EXERCISE GOAL
In the data, extract each line that holds the string "publishing".

== INFORMATION SHOWN ==

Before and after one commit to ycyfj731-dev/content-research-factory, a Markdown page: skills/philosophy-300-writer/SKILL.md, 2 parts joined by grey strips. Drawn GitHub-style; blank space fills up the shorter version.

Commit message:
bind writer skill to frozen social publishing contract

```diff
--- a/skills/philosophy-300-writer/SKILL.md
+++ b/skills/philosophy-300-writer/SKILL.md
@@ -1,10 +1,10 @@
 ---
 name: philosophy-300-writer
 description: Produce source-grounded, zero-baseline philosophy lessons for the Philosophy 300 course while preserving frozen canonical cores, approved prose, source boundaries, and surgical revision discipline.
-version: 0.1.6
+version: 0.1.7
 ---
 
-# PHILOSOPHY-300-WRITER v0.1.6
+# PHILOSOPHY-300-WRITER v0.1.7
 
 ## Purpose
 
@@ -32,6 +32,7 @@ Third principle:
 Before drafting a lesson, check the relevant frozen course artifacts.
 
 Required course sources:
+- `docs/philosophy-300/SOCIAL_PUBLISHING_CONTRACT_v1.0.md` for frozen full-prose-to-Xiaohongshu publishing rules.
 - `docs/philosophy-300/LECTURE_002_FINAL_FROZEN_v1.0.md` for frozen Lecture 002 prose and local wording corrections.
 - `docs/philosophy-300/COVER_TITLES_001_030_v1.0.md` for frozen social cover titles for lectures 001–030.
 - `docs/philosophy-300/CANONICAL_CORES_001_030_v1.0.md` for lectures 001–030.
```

===

SOLUTION BELOW
bind writer skill to frozen social publishing contract
+- `docs/philosophy-300/SOCIAL_PUBLISHING_CONTRACT_v1.0.md` for frozen full-prose-to-Xiaohongshu publishing rules.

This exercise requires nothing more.